Schneider Electric
Tottenham Hotspur
Smart cities
6 min
Schneider Electric: Bringing greener cities to life through connectivity and innovation

Tackling climate change and creating sustainable cities in the face of rapid population growth, ageing infrastructure and the pace of technological change has never been more important. Cities make up 2% of the world’s surface but house more than half of the world’s population and consume 75% of energy resources. By 2030, urban areas are projected to host 60% of people globally. Very soon, one in every three people will live in cities with at least half a million inhabitants, as the world’s population is expected to grow by over 1bn people over the next thirteen years, reaching 8.6bn in 2030.

Meanwhile, the increasingly digital, connected and electric nature of our lives means that we each as individuals have greater energy needs than ever before. Is this pace of growth sustainable for urban centres and cities like London or Paris, let alone megacities? The answer is yes, but only if we make our cities ‘smarter’.

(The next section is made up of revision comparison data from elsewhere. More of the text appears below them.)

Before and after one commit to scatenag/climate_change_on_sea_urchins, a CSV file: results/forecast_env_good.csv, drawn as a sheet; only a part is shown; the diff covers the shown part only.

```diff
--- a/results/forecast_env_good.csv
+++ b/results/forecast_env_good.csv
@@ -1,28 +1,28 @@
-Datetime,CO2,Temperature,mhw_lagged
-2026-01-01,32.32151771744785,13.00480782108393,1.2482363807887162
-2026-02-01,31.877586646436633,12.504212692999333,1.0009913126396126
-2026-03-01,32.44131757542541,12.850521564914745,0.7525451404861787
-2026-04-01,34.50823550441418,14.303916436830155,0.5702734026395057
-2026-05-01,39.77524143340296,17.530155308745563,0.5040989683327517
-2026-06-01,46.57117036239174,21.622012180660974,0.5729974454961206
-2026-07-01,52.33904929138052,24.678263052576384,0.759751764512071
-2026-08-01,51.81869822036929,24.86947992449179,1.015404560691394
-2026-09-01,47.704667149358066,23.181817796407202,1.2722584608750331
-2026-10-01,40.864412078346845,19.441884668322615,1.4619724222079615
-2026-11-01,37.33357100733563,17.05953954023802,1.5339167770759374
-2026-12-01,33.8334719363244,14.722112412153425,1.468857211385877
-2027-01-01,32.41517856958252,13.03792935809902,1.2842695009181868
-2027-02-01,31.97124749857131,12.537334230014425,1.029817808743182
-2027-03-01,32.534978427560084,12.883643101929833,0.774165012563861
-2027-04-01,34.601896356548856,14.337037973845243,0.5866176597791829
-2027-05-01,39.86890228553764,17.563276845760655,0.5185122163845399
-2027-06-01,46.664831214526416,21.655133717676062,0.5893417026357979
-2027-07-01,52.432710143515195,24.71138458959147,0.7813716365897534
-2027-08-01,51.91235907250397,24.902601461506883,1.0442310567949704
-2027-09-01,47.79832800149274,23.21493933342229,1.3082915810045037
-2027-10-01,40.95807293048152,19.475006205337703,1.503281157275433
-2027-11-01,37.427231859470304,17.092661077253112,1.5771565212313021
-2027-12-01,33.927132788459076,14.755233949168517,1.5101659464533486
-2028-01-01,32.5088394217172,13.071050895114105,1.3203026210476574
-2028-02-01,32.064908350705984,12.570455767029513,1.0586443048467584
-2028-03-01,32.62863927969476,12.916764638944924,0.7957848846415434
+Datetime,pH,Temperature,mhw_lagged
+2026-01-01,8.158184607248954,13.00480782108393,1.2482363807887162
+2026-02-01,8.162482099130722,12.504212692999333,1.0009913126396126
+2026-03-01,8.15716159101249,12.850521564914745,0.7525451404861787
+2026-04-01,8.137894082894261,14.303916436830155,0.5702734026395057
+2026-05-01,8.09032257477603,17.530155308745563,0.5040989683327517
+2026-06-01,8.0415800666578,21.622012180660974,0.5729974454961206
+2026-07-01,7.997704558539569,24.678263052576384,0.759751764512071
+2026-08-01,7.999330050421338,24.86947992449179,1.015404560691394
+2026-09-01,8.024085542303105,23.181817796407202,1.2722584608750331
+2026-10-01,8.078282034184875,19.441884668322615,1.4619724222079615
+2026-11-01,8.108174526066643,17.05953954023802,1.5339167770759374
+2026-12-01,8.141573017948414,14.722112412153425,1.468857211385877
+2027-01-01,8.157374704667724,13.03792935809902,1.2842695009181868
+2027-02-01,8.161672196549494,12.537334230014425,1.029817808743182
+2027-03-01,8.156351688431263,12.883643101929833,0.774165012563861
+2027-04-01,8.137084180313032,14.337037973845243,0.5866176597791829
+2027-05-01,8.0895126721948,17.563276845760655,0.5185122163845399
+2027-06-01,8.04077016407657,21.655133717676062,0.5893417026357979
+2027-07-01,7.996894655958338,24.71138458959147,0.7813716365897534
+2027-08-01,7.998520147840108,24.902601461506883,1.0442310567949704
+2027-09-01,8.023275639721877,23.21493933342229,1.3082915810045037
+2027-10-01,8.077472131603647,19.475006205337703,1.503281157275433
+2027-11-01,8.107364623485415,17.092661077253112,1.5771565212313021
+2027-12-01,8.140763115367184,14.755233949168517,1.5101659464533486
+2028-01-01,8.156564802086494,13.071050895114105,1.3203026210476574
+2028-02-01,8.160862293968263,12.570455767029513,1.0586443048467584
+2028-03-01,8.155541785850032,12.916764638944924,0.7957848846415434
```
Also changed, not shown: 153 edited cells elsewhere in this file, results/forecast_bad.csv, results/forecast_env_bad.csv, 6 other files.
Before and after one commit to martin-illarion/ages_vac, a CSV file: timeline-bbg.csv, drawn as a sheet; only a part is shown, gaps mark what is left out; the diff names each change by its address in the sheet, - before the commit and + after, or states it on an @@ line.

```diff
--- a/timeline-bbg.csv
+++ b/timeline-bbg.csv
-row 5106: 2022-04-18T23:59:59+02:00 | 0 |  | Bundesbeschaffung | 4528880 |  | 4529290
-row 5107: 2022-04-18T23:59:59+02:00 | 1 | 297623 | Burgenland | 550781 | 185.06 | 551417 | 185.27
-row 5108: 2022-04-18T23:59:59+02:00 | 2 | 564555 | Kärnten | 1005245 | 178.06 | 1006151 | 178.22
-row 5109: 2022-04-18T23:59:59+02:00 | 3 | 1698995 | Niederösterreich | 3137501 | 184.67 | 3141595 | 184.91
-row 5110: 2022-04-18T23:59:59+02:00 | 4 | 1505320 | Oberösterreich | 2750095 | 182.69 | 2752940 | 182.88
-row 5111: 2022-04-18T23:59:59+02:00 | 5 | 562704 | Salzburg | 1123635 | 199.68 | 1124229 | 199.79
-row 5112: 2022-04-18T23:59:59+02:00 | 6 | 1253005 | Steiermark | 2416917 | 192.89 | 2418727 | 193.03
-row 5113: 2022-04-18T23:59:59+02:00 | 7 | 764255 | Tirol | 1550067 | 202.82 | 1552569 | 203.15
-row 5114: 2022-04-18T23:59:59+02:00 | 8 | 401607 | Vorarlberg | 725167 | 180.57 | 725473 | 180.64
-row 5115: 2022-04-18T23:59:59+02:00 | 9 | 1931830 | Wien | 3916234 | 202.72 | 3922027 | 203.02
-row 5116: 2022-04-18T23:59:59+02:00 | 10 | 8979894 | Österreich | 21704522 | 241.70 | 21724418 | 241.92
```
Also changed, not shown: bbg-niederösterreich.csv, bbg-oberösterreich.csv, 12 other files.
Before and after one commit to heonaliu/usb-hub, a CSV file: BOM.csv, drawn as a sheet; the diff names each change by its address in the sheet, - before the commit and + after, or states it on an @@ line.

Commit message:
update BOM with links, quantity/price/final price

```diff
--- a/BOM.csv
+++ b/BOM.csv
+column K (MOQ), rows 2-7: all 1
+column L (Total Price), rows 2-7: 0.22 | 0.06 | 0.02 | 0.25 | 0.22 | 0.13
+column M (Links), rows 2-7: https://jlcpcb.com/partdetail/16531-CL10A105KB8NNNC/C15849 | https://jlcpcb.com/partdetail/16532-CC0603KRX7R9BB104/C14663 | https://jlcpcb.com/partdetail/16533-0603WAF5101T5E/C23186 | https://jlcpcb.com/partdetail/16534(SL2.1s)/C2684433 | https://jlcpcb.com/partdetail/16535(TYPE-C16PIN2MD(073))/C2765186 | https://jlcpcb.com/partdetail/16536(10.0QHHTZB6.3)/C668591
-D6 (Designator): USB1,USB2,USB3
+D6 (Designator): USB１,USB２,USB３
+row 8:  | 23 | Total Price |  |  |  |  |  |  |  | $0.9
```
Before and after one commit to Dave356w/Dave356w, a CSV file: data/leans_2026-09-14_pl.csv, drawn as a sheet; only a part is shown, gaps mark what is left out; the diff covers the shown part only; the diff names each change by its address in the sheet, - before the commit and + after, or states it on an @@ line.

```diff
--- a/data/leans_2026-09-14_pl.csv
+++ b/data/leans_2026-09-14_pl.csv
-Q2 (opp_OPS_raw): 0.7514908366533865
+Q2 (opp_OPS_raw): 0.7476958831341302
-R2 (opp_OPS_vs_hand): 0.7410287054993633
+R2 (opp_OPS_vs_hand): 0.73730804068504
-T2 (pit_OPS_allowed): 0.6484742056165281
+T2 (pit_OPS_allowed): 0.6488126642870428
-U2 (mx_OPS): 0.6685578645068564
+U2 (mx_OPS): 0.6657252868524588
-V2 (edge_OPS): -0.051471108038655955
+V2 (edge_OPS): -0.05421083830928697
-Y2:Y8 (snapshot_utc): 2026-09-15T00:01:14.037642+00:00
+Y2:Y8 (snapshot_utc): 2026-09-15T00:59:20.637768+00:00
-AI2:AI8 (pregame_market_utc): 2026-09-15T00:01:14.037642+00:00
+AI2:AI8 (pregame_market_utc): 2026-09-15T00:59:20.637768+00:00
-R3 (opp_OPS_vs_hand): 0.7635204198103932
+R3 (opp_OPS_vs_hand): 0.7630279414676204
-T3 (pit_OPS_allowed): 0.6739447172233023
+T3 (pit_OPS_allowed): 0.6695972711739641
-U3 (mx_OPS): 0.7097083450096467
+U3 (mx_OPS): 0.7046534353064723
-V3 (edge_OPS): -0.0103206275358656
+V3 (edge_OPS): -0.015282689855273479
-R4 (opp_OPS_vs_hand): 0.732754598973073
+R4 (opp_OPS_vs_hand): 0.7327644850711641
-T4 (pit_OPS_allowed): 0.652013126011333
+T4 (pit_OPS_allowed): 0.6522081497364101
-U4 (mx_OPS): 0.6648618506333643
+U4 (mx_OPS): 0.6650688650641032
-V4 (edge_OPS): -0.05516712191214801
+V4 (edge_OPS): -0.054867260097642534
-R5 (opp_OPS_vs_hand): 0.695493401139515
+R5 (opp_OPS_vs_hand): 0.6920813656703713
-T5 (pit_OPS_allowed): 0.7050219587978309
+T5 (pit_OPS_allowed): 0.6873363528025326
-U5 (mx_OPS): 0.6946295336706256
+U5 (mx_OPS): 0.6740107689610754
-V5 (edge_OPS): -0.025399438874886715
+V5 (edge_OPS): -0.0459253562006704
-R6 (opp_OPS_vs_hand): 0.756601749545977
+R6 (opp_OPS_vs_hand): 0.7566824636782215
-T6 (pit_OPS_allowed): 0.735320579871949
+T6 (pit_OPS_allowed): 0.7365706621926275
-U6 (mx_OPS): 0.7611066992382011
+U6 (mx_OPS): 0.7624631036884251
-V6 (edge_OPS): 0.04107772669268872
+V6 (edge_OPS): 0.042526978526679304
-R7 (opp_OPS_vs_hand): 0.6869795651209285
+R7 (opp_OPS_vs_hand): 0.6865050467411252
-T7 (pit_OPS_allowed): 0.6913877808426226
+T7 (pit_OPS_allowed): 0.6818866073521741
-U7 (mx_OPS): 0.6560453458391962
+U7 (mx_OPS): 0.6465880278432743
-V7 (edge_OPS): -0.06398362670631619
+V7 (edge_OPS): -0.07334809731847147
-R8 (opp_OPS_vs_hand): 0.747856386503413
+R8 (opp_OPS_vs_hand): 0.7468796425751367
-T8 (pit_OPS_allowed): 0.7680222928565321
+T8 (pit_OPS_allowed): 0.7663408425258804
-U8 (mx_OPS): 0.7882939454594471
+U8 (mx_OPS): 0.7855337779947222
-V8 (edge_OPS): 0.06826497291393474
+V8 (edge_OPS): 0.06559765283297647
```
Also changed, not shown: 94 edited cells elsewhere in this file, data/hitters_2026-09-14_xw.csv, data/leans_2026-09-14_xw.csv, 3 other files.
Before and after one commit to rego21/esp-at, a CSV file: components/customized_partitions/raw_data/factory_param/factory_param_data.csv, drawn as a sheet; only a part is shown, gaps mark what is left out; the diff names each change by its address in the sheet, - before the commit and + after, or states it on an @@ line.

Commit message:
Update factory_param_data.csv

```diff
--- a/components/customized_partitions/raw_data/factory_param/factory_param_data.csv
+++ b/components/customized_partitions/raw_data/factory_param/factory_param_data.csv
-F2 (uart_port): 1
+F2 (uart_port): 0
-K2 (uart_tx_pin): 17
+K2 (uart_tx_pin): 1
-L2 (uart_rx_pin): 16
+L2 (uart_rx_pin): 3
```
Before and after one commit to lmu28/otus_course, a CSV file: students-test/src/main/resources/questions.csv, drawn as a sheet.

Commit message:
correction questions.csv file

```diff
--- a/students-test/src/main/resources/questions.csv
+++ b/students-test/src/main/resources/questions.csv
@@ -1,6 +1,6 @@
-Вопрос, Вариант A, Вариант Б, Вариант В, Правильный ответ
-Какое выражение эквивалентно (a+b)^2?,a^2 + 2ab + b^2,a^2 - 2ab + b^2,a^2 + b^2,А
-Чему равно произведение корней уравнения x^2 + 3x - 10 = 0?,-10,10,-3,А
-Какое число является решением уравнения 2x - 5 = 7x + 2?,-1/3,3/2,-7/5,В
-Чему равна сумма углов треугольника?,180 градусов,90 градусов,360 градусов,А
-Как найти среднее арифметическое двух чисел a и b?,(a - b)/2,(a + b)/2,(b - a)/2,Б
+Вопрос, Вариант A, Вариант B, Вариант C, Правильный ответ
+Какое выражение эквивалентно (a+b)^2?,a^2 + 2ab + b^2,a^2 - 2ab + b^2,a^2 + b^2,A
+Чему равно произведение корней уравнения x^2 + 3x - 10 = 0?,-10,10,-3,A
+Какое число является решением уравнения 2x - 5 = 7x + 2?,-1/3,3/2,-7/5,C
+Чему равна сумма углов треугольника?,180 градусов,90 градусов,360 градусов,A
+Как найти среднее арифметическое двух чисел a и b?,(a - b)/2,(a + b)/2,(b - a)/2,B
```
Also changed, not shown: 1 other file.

Incorporating renewables into our energy mix is a vital part of reducing our environmental impact, but their potential is being wasted by our inefficient use of that energy. Modern technologies, smart sensors and services that can help us identify and tackle energy waste can and must help to improve cities’ efficiency, sustainability, and resilience.

For any city, going ‘smart’ can be difficult. The sheer size and complexity involved in building a truly integrated and sustainable smart city is difficult to comprehend.  In India, Schneider Electric is helping to build Naya Raipur, a project which aims to build an entirely new capital city for the newly created state of Chhattisgarh.  The funding, expertise, organization, planning and collaboration to create this smart city from the ground up is incredible. Smart cities at this scale require multi-level governance, expert consultants, technology firms and vendors working together to make the concept a reality.  But the vast majority of the world’s population live in existing towns and cities, not brand-new developments.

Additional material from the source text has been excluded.